We came across two gems amongst the films we saw in the Zabaltegi Section at the Donostia Film Festival. The films that are classified as documentaries are the films that seem to be the ones most willing to take risks lately. "24 hour party people": from the end of the 70's to the start of the 90's Manchester was the focus of everybody's attention. "Joy Division", "New Order","Happy Mondays"; music and ecstasy. Black humour and irony. Black shirts and psychedelia. A lovable re-visit to a time and city, warts and all. "Bowling for Columbine": 1999. Columbine High School. A student goes to school armed to the teeth. The film has started. The student has to kill as many others as possible. Bonus. A teacher gets shot in the head. But all games have their game over. Bowling for Columbine is a film about the strange relationship that exists between Americans and guns. Provocative and slashing humour. A shot straight to the heart of "the world's biggest democracy".



The Gold Shell at this year's 50th Festival has gone to those who sunbathe on Mondays. This year, unlike others, there have been no polemic awards. The film is a just winner. Berlin awarded the film that evoked Ireland-s "Bloody Sunday", Cannes did the same with "Le Pianiste", a film that reuses to let us forget the nazi holocaust, and Donostia has given the prize to a film about people on the dole. My god! but aren't the ministers from each country and multinational media that support these film festivals becoming super-duper lefties!!



Portishead have just finished work on the album that will an end to five years of silence. The record will be called "Alien" and they say that it lasts up to an hour and that there be multimedia bits and pieces thrown in as well. Before that happens, however, the singer of the band, Beth Gibbons, intends to release a solo album called "Out of Season" on October the 28th.

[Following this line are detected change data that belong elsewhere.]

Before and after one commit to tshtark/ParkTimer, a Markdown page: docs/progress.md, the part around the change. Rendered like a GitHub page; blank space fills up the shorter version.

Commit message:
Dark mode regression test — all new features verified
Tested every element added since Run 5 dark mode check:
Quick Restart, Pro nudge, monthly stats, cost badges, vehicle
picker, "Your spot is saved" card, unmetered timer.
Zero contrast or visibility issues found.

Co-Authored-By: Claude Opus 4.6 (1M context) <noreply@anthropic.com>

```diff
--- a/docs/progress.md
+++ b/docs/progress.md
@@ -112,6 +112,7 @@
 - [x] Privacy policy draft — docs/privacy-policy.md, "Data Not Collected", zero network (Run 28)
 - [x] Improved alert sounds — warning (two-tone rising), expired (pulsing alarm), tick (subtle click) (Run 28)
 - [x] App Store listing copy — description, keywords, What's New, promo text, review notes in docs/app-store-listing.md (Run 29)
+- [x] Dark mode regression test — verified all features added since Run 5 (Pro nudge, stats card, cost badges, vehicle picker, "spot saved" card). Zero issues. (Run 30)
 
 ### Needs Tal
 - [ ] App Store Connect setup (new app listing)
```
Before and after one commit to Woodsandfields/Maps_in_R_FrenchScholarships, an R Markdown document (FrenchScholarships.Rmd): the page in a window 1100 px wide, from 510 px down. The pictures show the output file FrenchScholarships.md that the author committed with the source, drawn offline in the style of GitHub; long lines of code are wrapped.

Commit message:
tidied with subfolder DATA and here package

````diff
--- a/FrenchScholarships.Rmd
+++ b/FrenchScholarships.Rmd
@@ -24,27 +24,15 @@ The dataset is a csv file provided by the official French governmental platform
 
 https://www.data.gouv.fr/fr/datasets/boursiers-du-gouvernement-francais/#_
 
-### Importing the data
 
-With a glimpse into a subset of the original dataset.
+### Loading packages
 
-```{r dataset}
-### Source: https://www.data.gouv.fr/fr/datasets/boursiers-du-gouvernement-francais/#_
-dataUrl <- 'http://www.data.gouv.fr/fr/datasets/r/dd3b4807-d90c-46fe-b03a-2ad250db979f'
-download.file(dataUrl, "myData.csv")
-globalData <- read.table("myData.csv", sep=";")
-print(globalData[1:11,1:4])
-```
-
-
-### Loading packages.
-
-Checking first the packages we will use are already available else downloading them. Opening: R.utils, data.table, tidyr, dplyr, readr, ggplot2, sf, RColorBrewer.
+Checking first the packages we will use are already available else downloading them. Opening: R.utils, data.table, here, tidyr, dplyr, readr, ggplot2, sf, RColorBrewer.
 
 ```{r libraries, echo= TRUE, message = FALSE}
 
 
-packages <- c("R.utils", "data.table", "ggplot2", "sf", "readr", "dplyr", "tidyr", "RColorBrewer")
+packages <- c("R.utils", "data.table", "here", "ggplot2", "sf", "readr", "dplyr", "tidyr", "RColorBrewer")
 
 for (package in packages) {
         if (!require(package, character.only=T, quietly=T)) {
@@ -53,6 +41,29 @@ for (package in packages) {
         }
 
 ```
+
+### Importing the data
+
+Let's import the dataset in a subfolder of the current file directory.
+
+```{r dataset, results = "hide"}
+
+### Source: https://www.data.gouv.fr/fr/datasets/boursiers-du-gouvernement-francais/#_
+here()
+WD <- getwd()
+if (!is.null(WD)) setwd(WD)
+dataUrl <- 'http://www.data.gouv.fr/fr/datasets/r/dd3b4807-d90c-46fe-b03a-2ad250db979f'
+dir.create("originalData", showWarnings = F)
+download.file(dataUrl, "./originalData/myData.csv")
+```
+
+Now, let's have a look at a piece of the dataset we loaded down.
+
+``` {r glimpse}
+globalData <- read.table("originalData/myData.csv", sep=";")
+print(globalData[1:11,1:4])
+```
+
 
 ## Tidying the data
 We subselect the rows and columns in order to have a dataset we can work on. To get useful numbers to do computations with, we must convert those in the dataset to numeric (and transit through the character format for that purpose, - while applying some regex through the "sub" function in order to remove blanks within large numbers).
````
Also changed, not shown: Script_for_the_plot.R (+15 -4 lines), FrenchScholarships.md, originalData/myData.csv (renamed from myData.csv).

According to a group of scientists in the USA, that's the number of computers needed to be able to decode genomes and research the vital proteins for illnesses. The Genome@home programme is not the first to use a bit of your/our computers' memory (Seti@home , for example, is still trying to find extraterrestrial life). The story behind the 300,000 computers is that once you've installed a driver, your computer receives data every time you connect. After the data has been processed, it is returned from whence it came. All the same, they only use a fraction of the capacity of the huge computers they use to coordinate all of this; the rest of the capacity is used for nuclear research!

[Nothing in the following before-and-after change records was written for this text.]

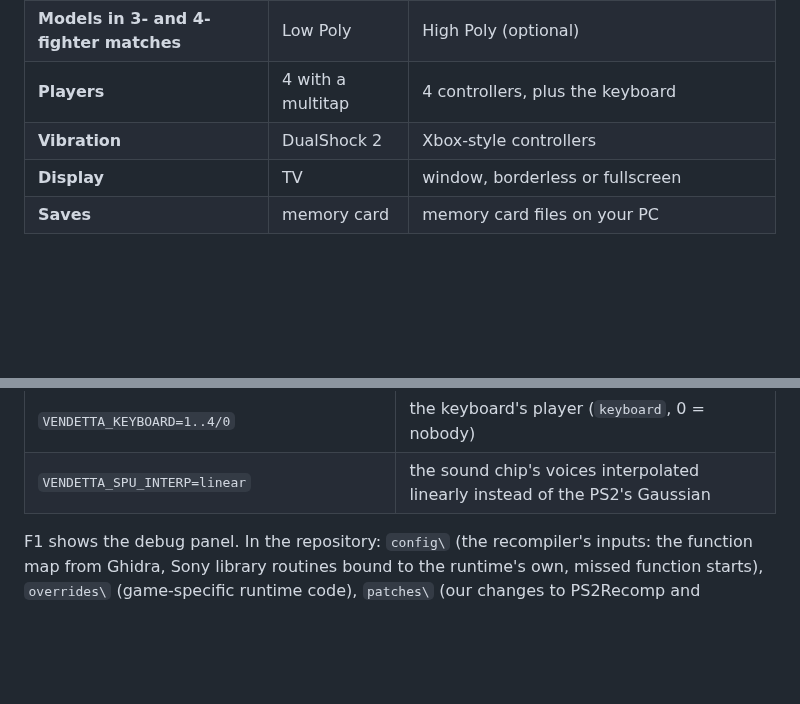
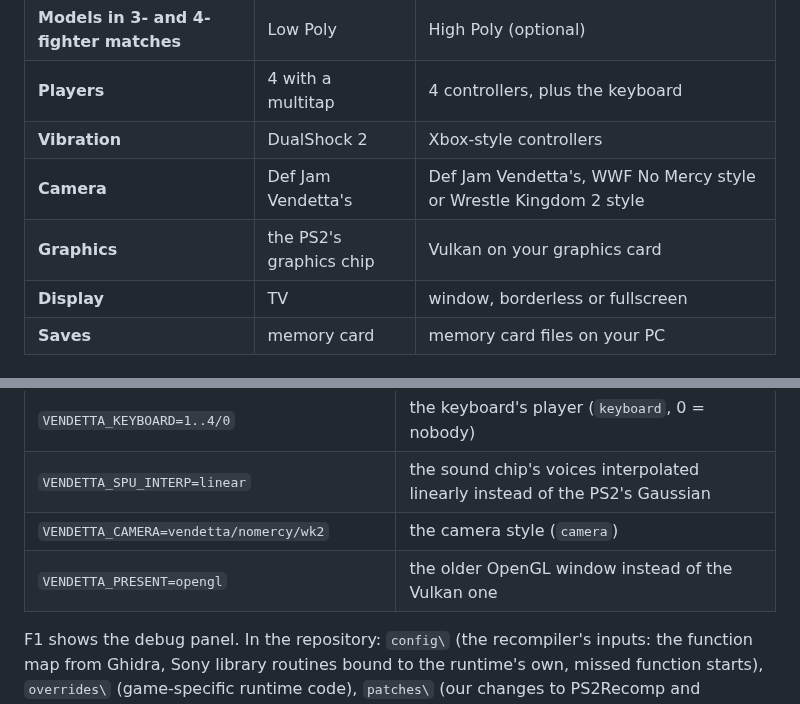
Before and after one commit to BigDaddyJRich/hctp-recomp, a Markdown page: README.md, 2 parts joined by grey strips. Drawn GitHub-style; folded sections open; blank space fills up the shorter version.

```diff
--- a/README.md
+++ b/README.md
@@ -28,6 +30,8 @@ Vendetta (PlayStation 2, USA, **SLUS-20639**) as an `.iso` or `.chd`, and everyt
 | **Models in 3- and 4-fighter matches** | Low Poly | High Poly (optional) |
 | **Players** | 4 with a multitap | 4 controllers, plus the keyboard |
 | **Vibration** | DualShock 2 | Xbox-style controllers |
+| **Camera** | Def Jam Vendetta's | Def Jam Vendetta's, WWF No Mercy style or Wrestle Kingdom 2 style |
+| **Graphics** | the PS2's graphics chip | Vulkan on your graphics card |
 | **Display** | TV | window, borderless or fullscreen |
 | **Saves** | memory card | memory card files on your PC |
 
@@ -173,6 +181,8 @@ The game reads `settings.toml` from its folder. A switch set before `run.bat` wi
 | `VENDETTA_UPSCALE_SPRITES=1/0` · `VENDETTA_HIGHPOLY=1/0` | Sharp 2D (`sharp_2d`) · High Poly in every match (`high_poly`) |
 | `VENDETTA_KEYBOARD=1..4/0` | the keyboard's player (`keyboard`, 0 = nobody) |
 | `VENDETTA_SPU_INTERP=linear` | the sound chip's voices interpolated linearly instead of the PS2's Gaussian |
+| `VENDETTA_CAMERA=vendetta/nomercy/wk2` | the camera style (`camera`) |
+| `VENDETTA_PRESENT=opengl` | the older OpenGL window instead of the Vulkan one |
 
 F1 shows the debug panel. In the repository: `config\` (the recompiler's inputs: the function map from Ghidra, Sony
 library routines bound to the runtime's own, missed function starts), `overrides\` (game-specific runtime code),
```
Also changed, not shown: other parts of README.md (+11 -5 lines), CHANGELOG.md (+4 -1 lines), images/settings-graphics.png.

You are all invited to a party on the 24th of October to celebrate the launch of The Balde Issue No. 6. Selektah Kolektiboa and Desmond Williams are on the bill. The whole shenanigans will kick off at 22:00. Several copies of Thievery Corporation’s latest album, provides by Red Musical, will be raffled at the do.



Just when you thought that we'd seen everything there was to see in the world of publicity and marketing, along comes Simeon Cantrell from the British Technical Institute of Marketing with his campaign for the video-game producer Acclaim UK. His strategy is really innovative: you get paid for changing your real name to a commercial name. Acclaim UK offer you 770 euro if you go along to the registry and the change the name you have had since birth and re-name yourself Turok. As well as the money, you also get an X-box games console and all the games based around the character Turok. Within a few hours of starting the campaign, more that 3000 people gave their names.